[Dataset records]

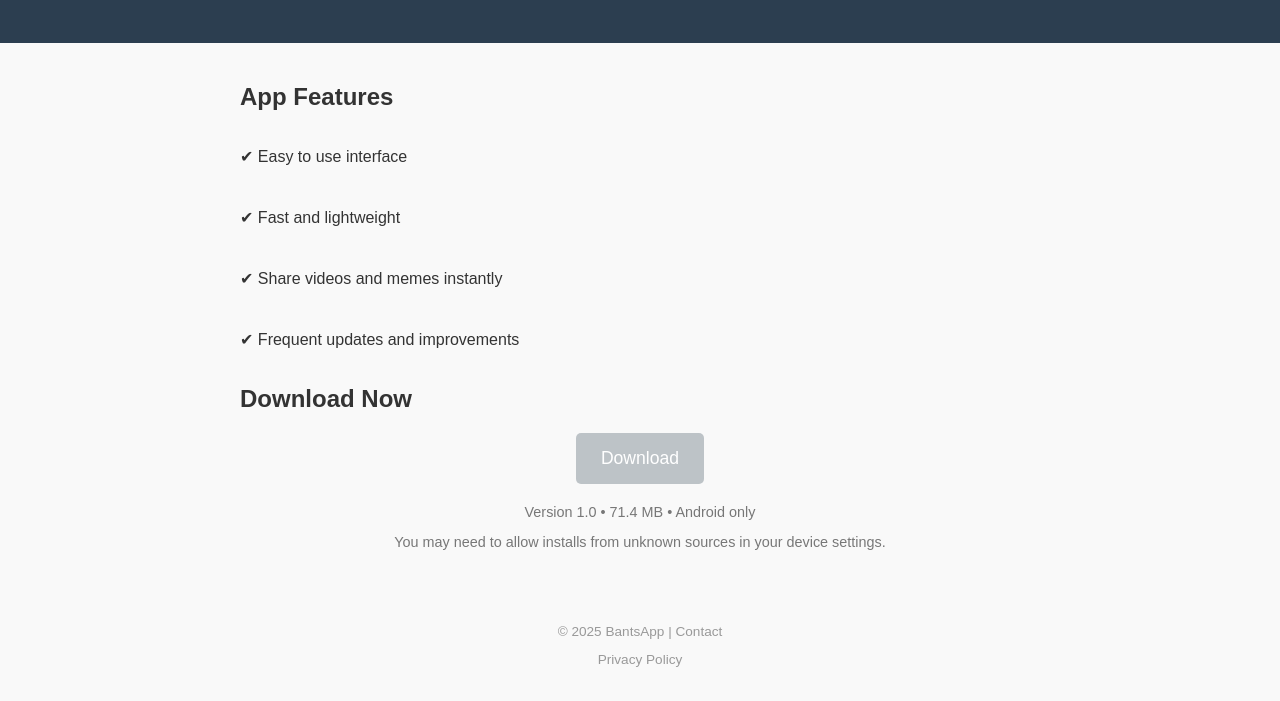
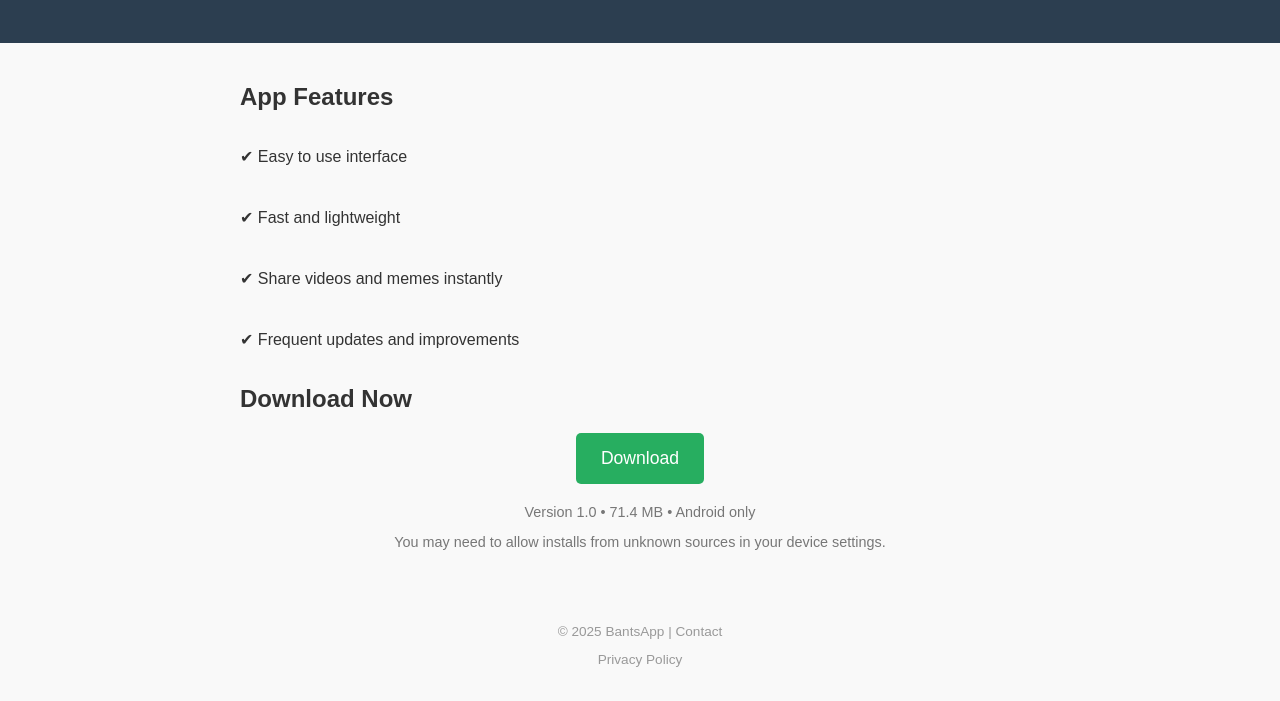
Before and after one commit to Malou00/my_landing_page, a plain HTML site: page index.html in a window 1280 px wide. Shown: the part 225-926 px from the top of the page. Drawn offline with Linux system fonts and the light colour scheme.

Commit message:
download btn

```diff
--- a/index.html
+++ b/index.html
@@ -126,7 +126,7 @@
     </div>
 
     <h2>Download Now</h2>
-    <a class="download-btn disabled" id="downloadBtn" href="https://github.com/Malou00/my_landing_page/releases/download/v1.0.0/bantsapp.apk">Download</a>
+    <a class="download-btn " id="downloadBtn" href="https://github.com/Malou00/my_landing_page/releases/download/v1.0.0/bantsapp.apk">Download</a>
     <p class="note">Version 1.0 • 71.4 MB • Android only</p>
     <p class="note">You may need to allow installs from unknown sources in your device settings.</p>
 
```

**Problem to work on:** An exact copy of the data above is required, printed without its pictures.

**Final answer:**
Before and after one commit to Malou00/my_landing_page, a plain HTML site: page index.html in a window 1280 px wide. Shown: the part 225-926 px from the top of the page. Drawn offline with Linux system fonts and the light colour scheme.

Commit message:
download btn

```diff
--- a/index.html
+++ b/index.html
@@ -126,7 +126,7 @@
     </div>
 
     <h2>Download Now</h2>
-    <a class="download-btn disabled" id="downloadBtn" href="https://github.com/Malou00/my_landing_page/releases/download/v1.0.0/bantsapp.apk">Download</a>
+    <a class="download-btn " id="downloadBtn" href="https://github.com/Malou00/my_landing_page/releases/download/v1.0.0/bantsapp.apk">Download</a>
     <p class="note">Version 1.0 • 71.4 MB • Android only</p>
     <p class="note">You may need to allow installs from unknown sources in your device settings.</p>
 
```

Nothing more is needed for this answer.